• **TASK TO CARRY OUT**: Your answer should be one number: the count of lines in these entries that hold the word "Home".
═══ INPUT DATA ═══
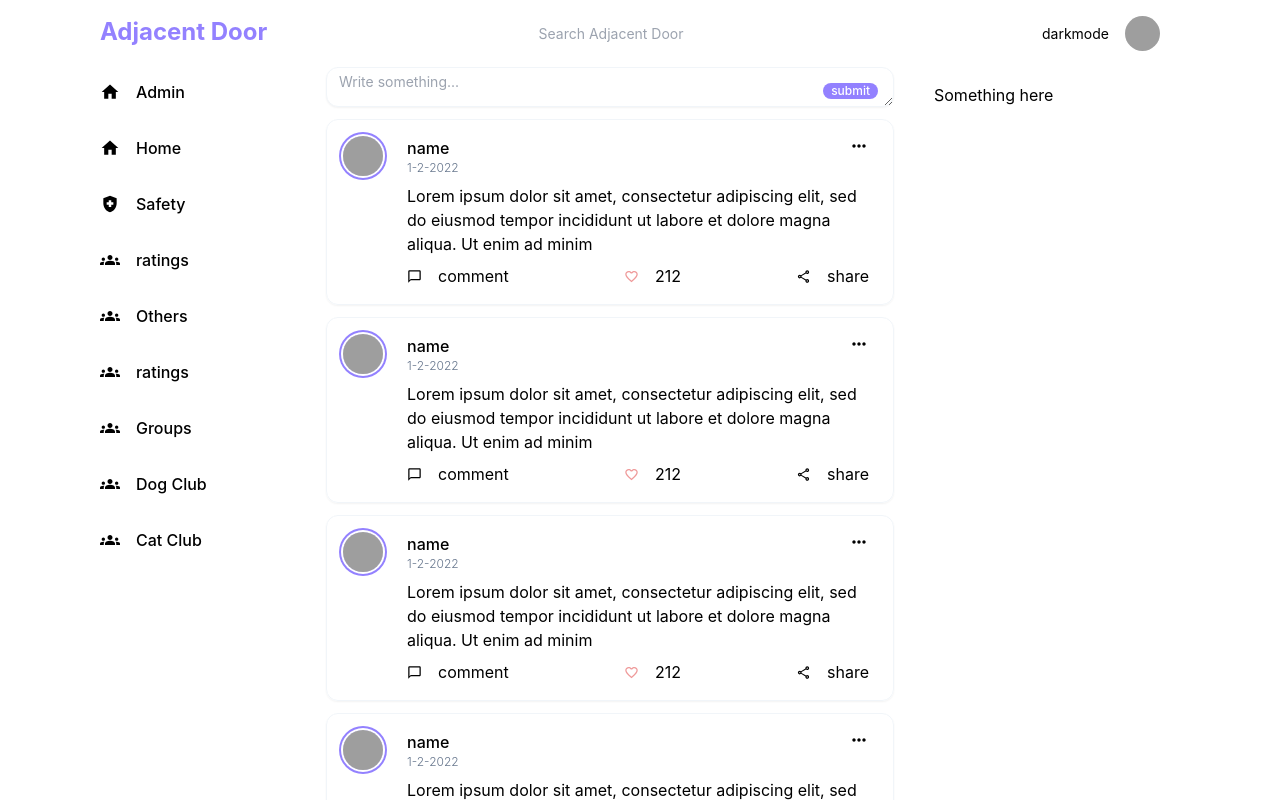
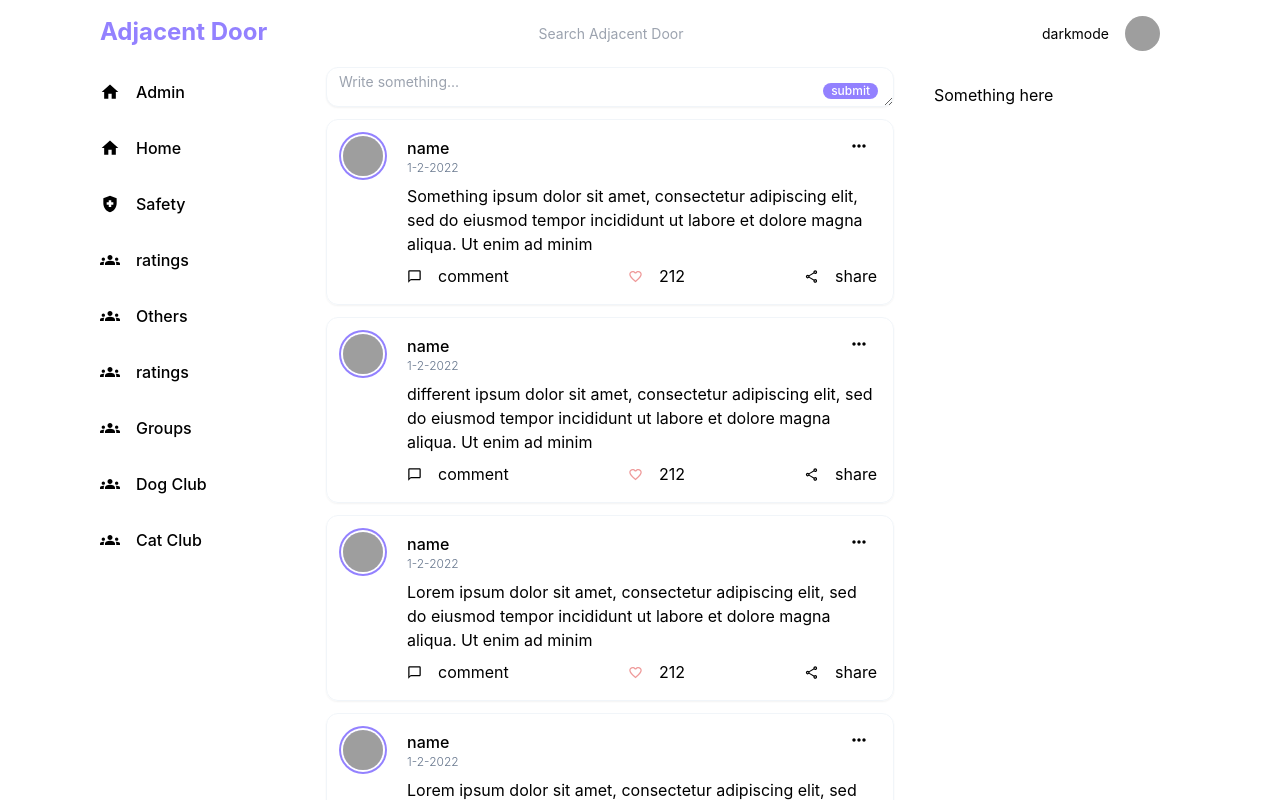
Before and after one commit to BlueOceanHRLAX48/AdjacentDoor, a React (Create React App) app: page / in a window 1280 px wide. Shown: the top 800 px of the page. Built offline with nearby package versions, Linux system fonts and the light colour scheme; grey boxes are pictures that could not be loaded.

Commit message:
search partially working

```diff
--- a/src/App.js
+++ b/src/App.js
@@ -1,10 +1,9 @@
 import { BrowserRouter, Route, Routes } from 'react-router-dom';
+import Footer from './components/Footer';
+import Groups from './Groups/Groups';
 import Home from './Home';
 import Login from './Login';
 import MyProfile from './MyProfile';
-import Groups from './Groups/Groups';
-import Footer from './components/Footer';
-import { useState } from 'react';
 
 function App() {
   return (
--- a/src/Home.js
+++ b/src/Home.js
@@ -1,11 +1,68 @@
+import { useState } from 'react';
 import Feed from './components/Feed';
 import LeftBar from './LeftBar';
 import RightBar from './RightBar';
 import TopNav from './TopNav';
-import { useState } from 'react';
 
-function Home({ leftClass }) {
+function Home() {
   const [search, setSearch] = useState('');
+  const [posts, setPosts] = useState([
+    {
+      avatar: 'https://icon-library.com/images/anonymous-avatar-icon/anonymous-avatar-icon-25.jpg',
+      name: 'name',
+      date: '1-2-2022',
+      post_text:
+        'Something ipsum dolor sit amet, consectetur adipiscing elit, sed do eiusmod tempor incididunt ut labore et dolore magna aliqua. Ut enim ad minim',
+      report: 0,
+      likes: 0,
+      latitude: '40.741895',
+      longitude: '-73.989308',
+    },
+    {
+      avatar: 'https://icon-library.com/images/anonymous-avatar-icon/anonymous-avatar-icon-25.jpg',
+      name: 'name',
+      date: '1-2-2022',
+      post_text:
+        'different ipsum dolor sit amet, consectetur adipiscing elit, sed do eiusmod tempor incididunt ut labore et dolore magna aliqua. Ut enim ad minim',
+      report: 0,
+      likes: 0,
+      latitude: '40.741895',
+      longitude: '-73.989308',
+    },
+    {
+      avatar: 'https://icon-library.com/images/anonymous-avatar-icon/anonymous-avatar-icon-25.jpg',
+      name: 'name',
+      date: '1-2-2022',
+      post_text:
+        'Lorem ipsum dolor sit amet, consectetur adipiscing elit, sed do eiusmod tempor incididunt ut labore et dolore magna aliqua. Ut enim ad minim',
+      report: 0,
+      likes: 0,
+      latitude: '40.741895',
+      longitude: '-73.989308',
+    },
+    {
+      avatar: 'https://icon-library.com/images/anonymous-avatar-icon/anonymous-avatar-icon-25.jpg',
+      name: 'name',
+      date: '1-2-2022',
+      post_text:
+        'Lorem ipsum dolor sit amet, consectetur adipiscing elit, sed do eiusmod tempor incididunt ut labore et dolore magna aliqua. Ut enim ad minim',
+      report: 0,
+      likes: 0,
+      latitude: '40.741895',
+      longitude: '-73.989308',
+    },
+    {
+      avatar: 'https://icon-library.com/images/anonymous-avatar-icon/anonymous-avatar-icon-25.jpg',
+      name: 'name',
+      date: '1-2-2022',
+      post_text:
+        'Lorem ipsum dolor sit amet, consectetur adipiscing elit, sed do eiusmod tempor incididunt ut labore et dolore magna aliqua. Ut enim ad minim',
+      report: 0,
+      likes: 0,
+      latitude: '40.741895',
+      longitude: '-73.989308',
+    },
+  ]);
 
   return (
     <div className='flex w-screen h-screen overflow-hidden dark:bg-gray-900 dark:text-white'>
@@ -14,11 +71,11 @@ function Home({ leftClass }) {
       </div>
       <div>
         <div className='hidden sm:flex'>
-          <TopNav search={search} setSearch={setSearch} />
+          <TopNav search={search} setSearch={setSearch} posts={posts} setPosts={setPosts} />
         </div>
         <div className='sm:flex'>
           <div className='h-screen overflow-y-scroll hide-scroll-bar'>
-            <Feed search={search} setSearch={setSearch} />
+            <Feed search={search} setSearch={setSearch} posts={posts} setPosts={setPosts} />
           </div>
           <div className='hidden sm:flex'>
             <RightBar />
--- a/src/TopNav.js
+++ b/src/TopNav.js
@@ -3,13 +3,13 @@ import SearchBar from './components/SearchBar';
 import useTheme from './components/useTheme';
 import { Avatar } from '@mui/material';
 
-function TopNav({ search, setSearch }) {
+function TopNav({ search, setSearch, posts, setPosts }) {
   const [nextTheme, setTheme] = useTheme();
 
   return (
     <div className='flex items-center justify-between w-full mt-4 mb-4 '>
       <div>
-        <SearchBar search={search} setSearch={setSearch} />
+        <SearchBar search={search} setSearch={setSearch} posts={posts} setPosts={setPosts} />
       </div>
       <div className='flex justify-end'>
         <button className='text-sm' onClick={() => setTheme(nextTheme)}>
--- a/src/components/Feed.js
+++ b/src/components/Feed.js
@@ -1,78 +1,9 @@
 import moment from 'moment';
-import { useRef, useState } from 'react';
+import { useRef } from 'react';
 import Post from './Post';
 
-function Feed({ search, setSearch }) {
-  // const [postContent, setPostContent] = useState({
-  //   avatar: '',
-  //   name: '',
-  //   date: '',
-  //   post_text: '',
-  //   report: null,
-  //   likes: null,
-  //   latitude: '',
-  //   longitude: '',
-  // });
-
+function Feed({ search, setSearch, posts, setPosts }) {
   const postInput = useRef(null);
-
-  const [posts, setPosts] = useState([
-    {
-      avatar: 'https://icon-library.com/images/anonymous-avatar-icon/anonymous-avatar-icon-25.jpg',
-      name: 'name',
-      date: '1-2-2022',
-      post_text:
-        'Lorem ipsum dolor sit amet, consectetur adipiscing elit, sed do eiusmod tempor incididunt ut labore et dolore magna aliqua. Ut enim ad minim',
-      report: 0,
-      likes: 0,
-      latitude: '40.741895',
-      longitude: '-73.989308',
-    },
-    {
-      avatar: 'https://icon-library.com/images/anonymous-avatar-icon/anonymous-avatar-icon-25.jpg',
-      name: 'name',
-      date: '1-2-2022',
-      post_text:
-        'Lorem ipsum dolor sit amet, consectetur adipiscing elit, sed do eiusmod tempor incididunt ut labore et dolore magna aliqua. Ut enim ad minim',
-      report: 0,
-      likes: 0,
-      latitude: '40.741895',
-      longitude: '-73.989308',
-    },
-    {
-      avatar: 'https://icon-library.com/images/anonymous-avatar-icon/anonymous-avatar-icon-25.jpg',
-      name: 'name',
-      date: '1-2-2022',
-      post_text:
-        'Lorem ipsum dolor sit amet, consectetur adipiscing elit, sed do eiusmod tempor incididunt ut labore et dolore magna aliqua. Ut enim ad minim',
-      report: 0,
-      likes: 0,
-      latitude: '40.741895',
-      longitude: '-73.989308',
-    },
-    {
-      avatar: 'https://icon-library.com/images/anonymous-avatar-icon/anonymous-avatar-icon-25.jpg',
-      name: 'name',
-      date: '1-2-2022',
-      post_text:
-        'Lorem ipsum dolor sit amet, consectetur adipiscing elit, sed do eiusmod tempor incididunt ut labore et dolore magna aliqua. Ut enim ad minim',
-      report: 0,
-      likes: 0,
-      latitude: '40.741895',
-      longitude: '-73.989308',
-    },
-    {
-      avatar: 'https://icon-library.com/images/anonymous-avatar-icon/anonymous-avatar-icon-25.jpg',
-      name: 'name',
-      date: '1-2-2022',
-      post_text:
-        'Lorem ipsum dolor sit amet, consectetur adipiscing elit, sed do eiusmod tempor incididunt ut labore et dolore magna aliqua. Ut enim ad minim',
-      report: 0,
-      likes: 0,
-      latitude: '40.741895',
-      longitude: '-73.989308',
-    },
-  ]);
 
   const handleSubmit = (e) => {
     let postContent = {
--- a/src/components/Post.jsx
+++ b/src/components/Post.jsx
@@ -12,7 +12,7 @@ function Post({ avatar, name, date, postBody, reports, likes }) {
   const handleMore = () => 'dropdown';
 
   return (
-    <div className='relative flex-auto p-4 my-3 transition-all duration-150 border shadow-sm border-slate-100 rounded-xl hover:bg-ghostWhite dark:hover:bg-gray-900 dark:hover:border-secondary'>
+    <div className='relative p-4 my-3 transition-all duration-150 border shadow-sm border-slate-100 rounded-xl hover:bg-ghostWhite dark:hover:bg-gray-900 dark:hover:border-secondary'>
       <div className='flex'>
         <Link to='/my-profile'>
           <Avatar
@@ -28,7 +28,7 @@ function Post({ avatar, name, date, postBody, reports, likes }) {
           </Link>
           <div className='text-xs font-light text-slate-500'>{date}</div>
           <div className='mt-2'>{postBody}</div>
-          <div className='flex items-center justify-between mt-2 mr-2'>
+          <div className='flex items-center justify-between w-full mt-2 mr-2'>
             {[
               ['comment', <MdChatBubbleOutline size='15' />, handleComment],
               ['212', <MdFavoriteBorder size='15' style={{ color: red[200] }} />, handleLike],
--- a/src/components/SearchBar.js
+++ b/src/components/SearchBar.js
@@ -1,16 +1,30 @@
-import { useRef } from 'react';
+import { useEffect, useState } from 'react';
 
-function SearchBar(props) {
-  const searchInput = useRef(null);
+function SearchBar({ search, setSearch, posts, setPosts }) {
+  const [searchInput, setSearchInput] = useState('');
+
+  const handleSearchInput = (e) => {
+    setSearchInput(e.target.value);
+  };
 
   // let content = searchInput.current.value;
+  useEffect(() => {
+    if (searchInput && searchInput.length) {
+      let filteredPosts =
+        posts &&
+        posts.filter((post) => post['post_text'].toUpperCase().includes(searchInput.toUpperCase()));
+      setPosts(filteredPosts);
+    } else {
+      setPosts(posts);
+    }
+  }, [searchInput]);
 
   return (
     <>
       <input
         className='text-sm p-1 text-center px-2 ml-4 w-[570px] rounded-full focus:outline-none dark:bg-gray-900'
         placeholder='Search Adjacent Door'
-        ref={searchInput}
+        onChange={handleSearchInput}
         onFocus={(e) => (e.target.placeholder = '')}
         onBlur={(e) => (e.target.placeholder = 'Search Adjacent Door')}
       ></input>
```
═══
• **ANSWER BOX**: 6